* Task to carry out
Only lines containing the string "mxPoint" belong in the answer; copy all of them from the entries.

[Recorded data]
_ _ _ _ _

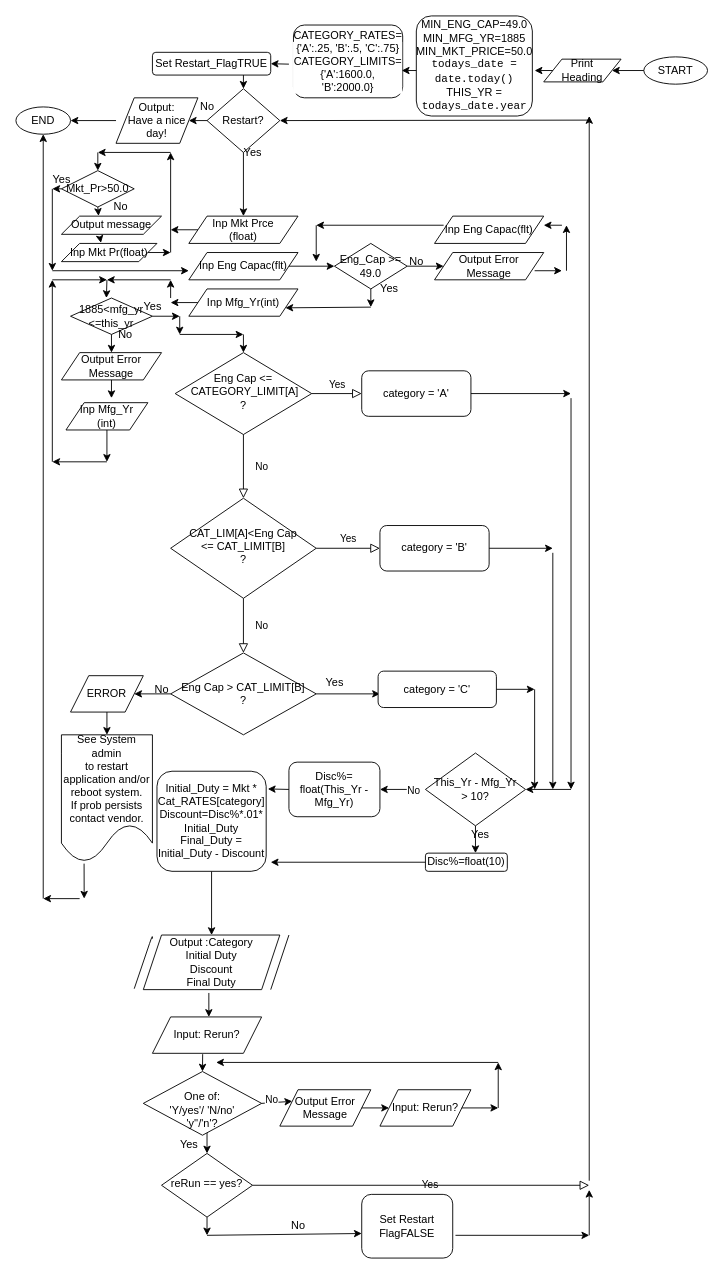
This is Untitled Diagram.drawio from john-itcsolutions/Elastos, a draw.io file, before an edit. Source tidied: cells renumbered, new cells numbered last; positions are measured from the earlier drawing's top-left corner, leaving out a move shared by most shapes. Both pictures are drawn from the tidied source at 91%, with x=0, y=0 at pixel (15, 15).
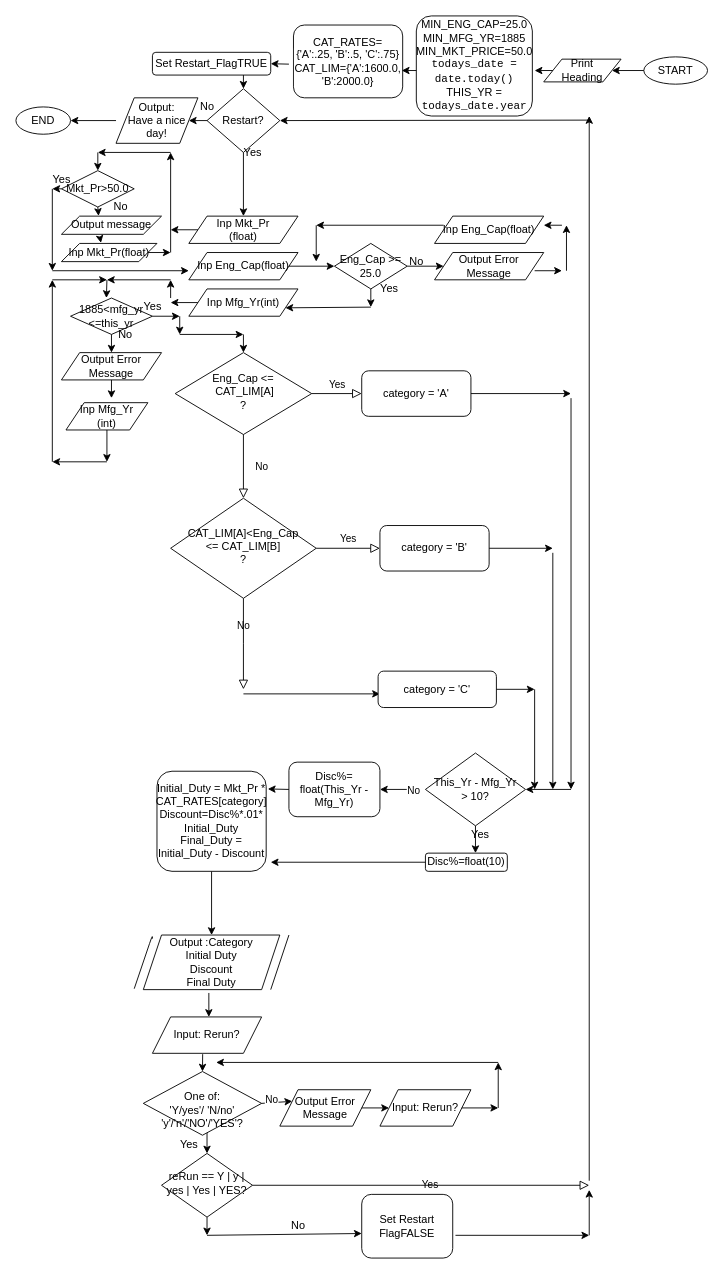
Above is the later version.

The change refers to these unchanged cells:
```xml
<mxCell id="58" value="END" style="ellipse;whiteSpace=wrap;html=1;" parent="1" vertex="1">
  <mxGeometry y="100" width="60" height="30" as="geometry" />
</mxCell>
```

Change to the diagram source:
```diff
@@
-    <mxCell id="3" value="&lt;div&gt;Eng Cap &amp;lt;=&lt;/div&gt;&lt;div&gt;&amp;nbsp;CATEGORY_LIMIT[A]&lt;/div&gt;&lt;div&gt;?&lt;br&gt;&lt;/div&gt;" style="rhombus;whiteSpace=wrap;html=1;shadow=0;fontFamily=Helvetica;fontSize=12;align=center;strokeWidth=1;spacing=6;spacingTop=-4;" parent="1" vertex="1">
+    <mxCell id="3" value="&lt;div&gt;Eng_Cap &amp;lt;=&lt;/div&gt;&lt;div&gt;&amp;nbsp;CAT_LIM[A]&lt;/div&gt;&lt;div&gt;?&lt;br&gt;&lt;/div&gt;" style="rhombus;whiteSpace=wrap;html=1;shadow=0;fontFamily=Helvetica;fontSize=12;align=center;strokeWidth=1;spacing=6;spacingTop=-4;" parent="1" vertex="1">
       <mxGeometry x="175" y="370" width="150" height="90" as="geometry" />
     </mxCell>
@@
-    <mxCell id="5" value="No" style="rounded=0;html=1;jettySize=auto;fontSize=11;endArrow=block;endFill=0;endSize=8;strokeWidth=1;shadow=0;labelBackgroundColor=none;edgeStyle=orthogonalEdgeStyle;entryX=0.5;entryY=0;entryDx=0;entryDy=0;" parent="1" edge="1" source="6" target="22">
-      <mxGeometry y="20" relative="1" as="geometry" />
+    <mxCell id="5" value="No" style="rounded=0;html=1;jettySize=auto;fontSize=11;endArrow=block;endFill=0;endSize=8;strokeWidth=1;shadow=0;labelBackgroundColor=none;edgeStyle=orthogonalEdgeStyle;" parent="1" edge="1" source="6">
+      <mxGeometry y="20" relative="1" as="geometry">
+        <mxPoint x="250" y="740" as="targetPoint" />
+      </mxGeometry>
     </mxCell>
-    <mxCell id="6" value="&lt;div&gt;CAT_LIM[A]&amp;lt;Eng Cap&lt;br&gt;&lt;/div&gt;&lt;div&gt;&amp;lt;= CAT_LIMIT[B]&lt;br&gt;&lt;/div&gt;&lt;div&gt;?&lt;br&gt;&lt;/div&gt;" style="rhombus;whiteSpace=wrap;html=1;shadow=0;fontFamily=Helvetica;fontSize=12;align=center;strokeWidth=1;spacing=6;spacingTop=-4;" parent="1" vertex="1">
+    <mxCell id="6" value="&lt;div&gt;CAT_LIM[A]&amp;lt;Eng_Cap&lt;br&gt;&lt;/div&gt;&lt;div&gt;&amp;lt;= CAT_LIM[B]&lt;br&gt;&lt;/div&gt;&lt;div&gt;?&lt;br&gt;&lt;/div&gt;" style="rhombus;whiteSpace=wrap;html=1;shadow=0;fontFamily=Helvetica;fontSize=12;align=center;strokeWidth=1;spacing=6;spacingTop=-4;" parent="1" vertex="1">
       <mxGeometry x="170" y="530" width="160" height="110" as="geometry" />
     </mxCell>
-    <mxCell id="7" value="reRun == yes?" style="rhombus;whiteSpace=wrap;html=1;shadow=0;fontFamily=Helvetica;fontSize=12;align=center;strokeWidth=1;spacing=6;spacingTop=-4;" parent="1" vertex="1">
+    <mxCell id="7" value="reRun == Y | y | yes | Yes | YES?" style="rhombus;whiteSpace=wrap;html=1;shadow=0;fontFamily=Helvetica;fontSize=12;align=center;strokeWidth=1;spacing=6;spacingTop=-4;" parent="1" vertex="1">
       <mxGeometry x="160" y="1250" width="100" height="70" as="geometry" />
     </mxCell>
@@
-    <mxCell id="9" value="&lt;div&gt;Inp Mkt Prce&lt;/div&gt;&lt;div&gt;(float)&lt;br&gt;&lt;/div&gt;" style="shape=parallelogram;perimeter=parallelogramPerimeter;whiteSpace=wrap;html=1;fixedSize=1;" parent="1" vertex="1">
+    <mxCell id="9" value="&lt;div&gt;Inp Mkt_Pr&lt;/div&gt;&lt;div&gt;(float)&lt;br&gt;&lt;/div&gt;" style="shape=parallelogram;perimeter=parallelogramPerimeter;whiteSpace=wrap;html=1;fixedSize=1;" parent="1" vertex="1">
       <mxGeometry x="190" y="220" width="120" height="30" as="geometry" />
     </mxCell>
-    <mxCell id="10" value="&lt;div&gt;Inp Eng Capac(flt)&lt;/div&gt;" style="shape=parallelogram;perimeter=parallelogramPerimeter;whiteSpace=wrap;html=1;fixedSize=1;" parent="1" vertex="1">
+    <mxCell id="10" value="&lt;div&gt;Inp Eng_Cap(float)&lt;/div&gt;" style="shape=parallelogram;perimeter=parallelogramPerimeter;whiteSpace=wrap;html=1;fixedSize=1;" parent="1" vertex="1">
       <mxGeometry x="190" y="260" width="120" height="30" as="geometry" />
     </mxCell>
@@
-    <mxCell id="22" value="&lt;div&gt;Eng Cap &amp;gt; CAT_LIMIT[B]&lt;/div&gt;&lt;div&gt;?&lt;br&gt;&lt;/div&gt;" style="rhombus;whiteSpace=wrap;html=1;" parent="1" vertex="1">
-      <mxGeometry x="170" y="700" width="160" height="90" as="geometry" />
-    </mxCell>
-    <mxCell id="23" style="endArrow=classic;html=1;exitX=1;exitY=0.5;exitDx=0;exitDy=0;" parent="1" edge="1" source="22">
+    <mxCell id="23" style="endArrow=classic;html=1;" parent="1" edge="1">
       <mxGeometry relative="1" as="geometry">
+        <mxPoint x="250" y="745" as="sourcePoint" />
         <mxPoint x="400" y="745" as="targetPoint" />
       </mxGeometry>
     </mxCell>
@@
-    <mxCell id="31" style="endArrow=classic;html=1;exitX=0;exitY=0.5;exitDx=0;exitDy=0;entryX=1;entryY=0.5;entryDx=0;entryDy=0;" parent="1" edge="1" source="22" target="33">
-      <mxGeometry relative="1" as="geometry" />
-    </mxCell>
-    <mxCell id="32" value="&lt;div&gt;Yes&lt;/div&gt;&lt;div&gt;&lt;br&gt;&lt;/div&gt;" style="text;html=1;align=center;verticalAlign=middle;" parent="1" vertex="1">
-      <mxGeometry x="330" y="725" width="40" height="30" as="geometry" />
-    </mxCell>
-    <mxCell id="33" value="ERROR" style="shape=parallelogram;perimeter=parallelogramPerimeter;whiteSpace=wrap;html=1;fixedSize=1;" parent="1" vertex="1">
-      <mxGeometry x="60" y="725" width="80" height="40" as="geometry" />
-    </mxCell>
@@
-    <mxCell id="46" value="&lt;div&gt;&lt;div&gt;&lt;div&gt;Initial_Duty = Mkt * &lt;br&gt;&lt;/div&gt;&lt;div&gt;Cat_RATES[category]&lt;/div&gt;&lt;div&gt;Discount=Disc%*.01*&lt;/div&gt;&lt;div&gt;Initial_Duty&lt;br&gt;&lt;/div&gt;&lt;/div&gt;&lt;/div&gt;&lt;div&gt;Final_Duty = Initial_Duty - Discount&lt;/div&gt;" style="rounded=1;whiteSpace=wrap;html=1;" parent="1" vertex="1">
+    <mxCell id="46" value="&lt;div&gt;&lt;div&gt;&lt;div&gt;Initial_Duty = Mkt_Pr * &lt;br&gt;&lt;/div&gt;&lt;div&gt;CAT_RATES[category]&lt;/div&gt;&lt;div&gt;Discount=Disc%*.01*&lt;/div&gt;&lt;div&gt;Initial_Duty&lt;br&gt;&lt;/div&gt;&lt;/div&gt;&lt;/div&gt;&lt;div&gt;Final_Duty = Initial_Duty - Discount&lt;/div&gt;" style="rounded=1;whiteSpace=wrap;html=1;" parent="1" vertex="1">
       <mxGeometry x="155" y="830" width="120" height="110" as="geometry" />
     </mxCell>
@@
-    <mxCell id="64" value="No" style="text;html=1;align=center;verticalAlign=middle;" parent="1" vertex="1">
-      <mxGeometry x="145" y="730" width="30" height="20" as="geometry" />
-    </mxCell>
@@
-    <mxCell id="67" value="&lt;div&gt;&lt;br&gt;&lt;/div&gt;&lt;div&gt;One of:&lt;br&gt;&lt;/div&gt;&lt;div&gt;'Y/yes'/ 'N/no'&lt;/div&gt;'y''/'n'?" style="rhombus;whiteSpace=wrap;html=1;" parent="1" vertex="1">
+    <mxCell id="67" value="&lt;div&gt;&lt;br&gt;&lt;/div&gt;&lt;div&gt;One of:&lt;br&gt;&lt;/div&gt;&lt;div&gt;'Y/yes'/ 'N/no'&lt;/div&gt;'y'/'n'/'NO'/'YES'?" style="rhombus;whiteSpace=wrap;html=1;" parent="1" vertex="1">
       <mxGeometry x="140" y="1160" width="130" height="70" as="geometry" />
     </mxCell>
@@
-    <mxCell id="83" value="Inp Mkt Pr(float)" style="shape=parallelogram;perimeter=parallelogramPerimeter;whiteSpace=wrap;html=1;fixedSize=1;" parent="1" vertex="1">
+    <mxCell id="83" value="Inp Mkt_Pr(float)" style="shape=parallelogram;perimeter=parallelogramPerimeter;whiteSpace=wrap;html=1;fixedSize=1;" parent="1" vertex="1">
       <mxGeometry x="50" y="250" width="105" height="20" as="geometry" />
     </mxCell>
@@
-    <mxCell id="90" value="Eng_Cap &amp;gt;= 49.0" style="rhombus;whiteSpace=wrap;html=1;" parent="1" vertex="1">
+    <mxCell id="90" value="Eng_Cap &amp;gt;= 25.0" style="rhombus;whiteSpace=wrap;html=1;" parent="1" vertex="1">
       <mxGeometry x="350" y="250" width="80" height="50" as="geometry" />
     </mxCell>
@@
-    <mxCell id="96" value="Inp Eng Capac(flt)" style="shape=parallelogram;perimeter=parallelogramPerimeter;whiteSpace=wrap;html=1;fixedSize=1;" parent="1" vertex="1">
+    <mxCell id="96" value="Inp Eng_Cap(float)" style="shape=parallelogram;perimeter=parallelogramPerimeter;whiteSpace=wrap;html=1;fixedSize=1;" parent="1" vertex="1">
       <mxGeometry x="460" y="220" width="120" height="30" as="geometry" />
     </mxCell>
@@
-    <mxCell id="126" value="&lt;div&gt;See System admin&lt;/div&gt;&lt;div&gt;to restart application and/or reboot system.&lt;/div&gt;&lt;div&gt;If prob persists contact vendor.&lt;br&gt;&lt;/div&gt;" style="shape=document;whiteSpace=wrap;html=1;boundedLbl=1;" parent="1" vertex="1">
-      <mxGeometry x="50" y="790" width="100" height="140" as="geometry" />
-    </mxCell>
-    <mxCell id="127" style="endArrow=classic;html=1;exitX=0.5;exitY=1;exitDx=0;exitDy=0;entryX=0.5;entryY=0;entryDx=0;entryDy=0;" parent="1" edge="1" source="33" target="126">
-      <mxGeometry relative="1" as="geometry" />
-    </mxCell>
-    <mxCell id="128" style="endArrow=classic;html=1;exitX=0.249;exitY=1.011;exitDx=0;exitDy=0;exitPerimeter=0;" parent="1" edge="1" source="126">
-      <mxGeometry relative="1" as="geometry">
-        <mxPoint x="75" y="970" as="targetPoint" />
-      </mxGeometry>
-    </mxCell>
-    <mxCell id="129" style="endArrow=classic;html=1;" parent="1" edge="1">
-      <mxGeometry relative="1" as="geometry">
-        <mxPoint x="70" y="970" as="sourcePoint" />
-        <mxPoint x="30" y="970" as="targetPoint" />
-      </mxGeometry>
-    </mxCell>
-    <mxCell id="130" style="endArrow=classic;html=1;entryX=0.5;entryY=1;entryDx=0;entryDy=0;" parent="1" edge="1" target="58">
-      <mxGeometry relative="1" as="geometry">
-        <mxPoint x="30" y="970" as="sourcePoint" />
-      </mxGeometry>
-    </mxCell>
-    <mxCell id="131" value="&lt;span style=&quot;font-size: 9.000000pt ; font-family: &amp;#34;arialmt&amp;#34;&quot;&gt;CATEGORY_RATES=&lt;/span&gt;&lt;br&gt;&lt;div class=&quot;page&quot; title=&quot;Page 1&quot;&gt;&lt;div class=&quot;section&quot; style=&quot;background-color: rgb(100.000000% , 100.000000% , 100.000000%)&quot;&gt;&lt;div class=&quot;layoutArea&quot;&gt;&lt;div class=&quot;column&quot;&gt;&lt;span style=&quot;font-size: 9.000000pt ; font-family: &amp;#34;arialmt&amp;#34;&quot;&gt;&lt;/span&gt;&lt;span style=&quot;font-size: 9.000000pt ; font-family: &amp;#34;arialmt&amp;#34;&quot;&gt;{'A':.25, 'B':.5, 'C':.75}&lt;/span&gt;&lt;/div&gt;&lt;div class=&quot;column&quot;&gt;&lt;span style=&quot;font-size: 9.000000pt ; font-family: &amp;#34;arialmt&amp;#34;&quot;&gt;&lt;/span&gt;CATEGORY_LIMITS={'A':1600.0, 'B':2000.0}&lt;br&gt;&lt;/div&gt;&lt;/div&gt;&lt;/div&gt;&lt;/div&gt;" style="rounded=1;whiteSpace=wrap;html=1;" parent="1" vertex="1">
+    <mxCell id="131" value="&lt;span style=&quot;font-size: 9.000000pt ; font-family: &amp;#34;arialmt&amp;#34;&quot;&gt;CAT_RATES=&lt;/span&gt;&lt;br&gt;&lt;div class=&quot;page&quot; title=&quot;Page 1&quot;&gt;&lt;div class=&quot;section&quot; style=&quot;background-color: rgb(100.000000% , 100.000000% , 100.000000%)&quot;&gt;&lt;div class=&quot;layoutArea&quot;&gt;&lt;div class=&quot;column&quot;&gt;&lt;span style=&quot;font-size: 9.000000pt ; font-family: &amp;#34;arialmt&amp;#34;&quot;&gt;&lt;/span&gt;&lt;span style=&quot;font-size: 9.000000pt ; font-family: &amp;#34;arialmt&amp;#34;&quot;&gt;{'A':.25, 'B':.5, 'C':.75}&lt;/span&gt;&lt;/div&gt;&lt;div class=&quot;column&quot;&gt;&lt;span style=&quot;font-size: 9.000000pt ; font-family: &amp;#34;arialmt&amp;#34;&quot;&gt;&lt;/span&gt;CAT_LIM={'A':1600.0, 'B':2000.0}&lt;br&gt;&lt;/div&gt;&lt;/div&gt;&lt;/div&gt;&lt;/div&gt;" style="rounded=1;whiteSpace=wrap;html=1;" parent="1" vertex="1">
       <mxGeometry x="305" y="10" width="120" height="80" as="geometry" />
     </mxCell>
@@
-    <mxCell id="133" value="&lt;div&gt;MIN_ENG_CAP=49.0&lt;/div&gt;&lt;div&gt;MIN_MFG_YR=1885&lt;/div&gt;&lt;div&gt;MIN_MKT_PRICE=50.0&lt;/div&gt;&lt;div&gt;&lt;div class=&quot;line number5 index4 alt2&quot;&gt;&lt;code class=&quot;plain&quot;&gt;todays_date &lt;/code&gt;&lt;code class=&quot;keyword&quot;&gt;=&lt;/code&gt; &lt;code class=&quot;plain&quot;&gt;date.today() &lt;/code&gt;&lt;/div&gt;&lt;/div&gt;&lt;div&gt;THIS_YR =&lt;code class=&quot;plain&quot;&gt;&lt;br&gt;&lt;/code&gt;&lt;/div&gt;&lt;div&gt;&lt;code class=&quot;plain&quot;&gt;todays_date.year&lt;/code&gt;&lt;/div&gt;" style="rounded=1;whiteSpace=wrap;html=1;" parent="1" vertex="1">
+    <mxCell id="133" value="&lt;div&gt;MIN_ENG_CAP=25.0&lt;/div&gt;&lt;div&gt;MIN_MFG_YR=1885&lt;/div&gt;&lt;div&gt;MIN_MKT_PRICE=50.0&lt;/div&gt;&lt;div&gt;&lt;div class=&quot;line number5 index4 alt2&quot;&gt;&lt;code class=&quot;plain&quot;&gt;todays_date &lt;/code&gt;&lt;code class=&quot;keyword&quot;&gt;=&lt;/code&gt; &lt;code class=&quot;plain&quot;&gt;date.today() &lt;/code&gt;&lt;/div&gt;&lt;/div&gt;&lt;div&gt;THIS_YR =&lt;code class=&quot;plain&quot;&gt;&lt;br&gt;&lt;/code&gt;&lt;/div&gt;&lt;div&gt;&lt;code class=&quot;plain&quot;&gt;todays_date.year&lt;/code&gt;&lt;/div&gt;" style="rounded=1;whiteSpace=wrap;html=1;" parent="1" vertex="1">
       <mxGeometry x="440" width="127.5" height="110" as="geometry" />
     </mxCell>
```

_ _ _ _ _

* Task solution
+        <mxPoint x="250" y="740" as="targetPoint" />
+        <mxPoint x="250" y="745" as="sourcePoint" />
         <mxPoint x="400" y="745" as="targetPoint" />
-        <mxPoint x="75" y="970" as="targetPoint" />
-        <mxPoint x="70" y="970" as="sourcePoint" />
-        <mxPoint x="30" y="970" as="targetPoint" />
-        <mxPoint x="30" y="970" as="sourcePoint" />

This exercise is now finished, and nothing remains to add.